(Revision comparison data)

══════════════════════════════

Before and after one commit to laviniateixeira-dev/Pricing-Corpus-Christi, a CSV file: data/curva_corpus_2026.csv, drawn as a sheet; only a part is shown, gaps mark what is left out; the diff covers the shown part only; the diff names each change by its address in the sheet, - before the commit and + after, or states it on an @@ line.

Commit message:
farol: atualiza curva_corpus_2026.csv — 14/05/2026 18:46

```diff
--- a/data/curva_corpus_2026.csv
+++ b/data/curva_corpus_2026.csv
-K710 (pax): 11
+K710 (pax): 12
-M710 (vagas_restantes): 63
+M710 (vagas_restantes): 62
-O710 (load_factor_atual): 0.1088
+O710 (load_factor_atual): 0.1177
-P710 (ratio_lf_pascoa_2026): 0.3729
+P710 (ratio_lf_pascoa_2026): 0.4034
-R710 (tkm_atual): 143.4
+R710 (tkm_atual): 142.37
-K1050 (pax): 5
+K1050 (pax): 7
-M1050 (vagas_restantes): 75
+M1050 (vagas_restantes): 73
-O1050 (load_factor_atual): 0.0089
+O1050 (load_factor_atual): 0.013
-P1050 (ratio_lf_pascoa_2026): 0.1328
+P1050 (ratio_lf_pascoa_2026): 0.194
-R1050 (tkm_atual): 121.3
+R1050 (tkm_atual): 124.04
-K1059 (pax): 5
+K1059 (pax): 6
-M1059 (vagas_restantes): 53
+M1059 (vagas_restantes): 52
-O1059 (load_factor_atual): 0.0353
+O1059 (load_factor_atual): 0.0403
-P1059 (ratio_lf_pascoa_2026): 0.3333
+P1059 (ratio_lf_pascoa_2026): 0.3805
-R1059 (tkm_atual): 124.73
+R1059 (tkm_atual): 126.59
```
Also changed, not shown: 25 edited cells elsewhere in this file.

══════════════════════════════

**Exercise goal**
Throughout the data above, copy all lines where the word "file" is found.

**Result for this task**
Before and after one commit to laviniateixeira-dev/Pricing-Corpus-Christi, a CSV file: data/curva_corpus_2026.csv, drawn as a sheet; only a part is shown, gaps mark what is left out; the diff covers the shown part only; the diff names each change by its address in the sheet, - before the commit and + after, or states it on an @@ line.
Also changed, not shown: 25 edited cells elsewhere in this file.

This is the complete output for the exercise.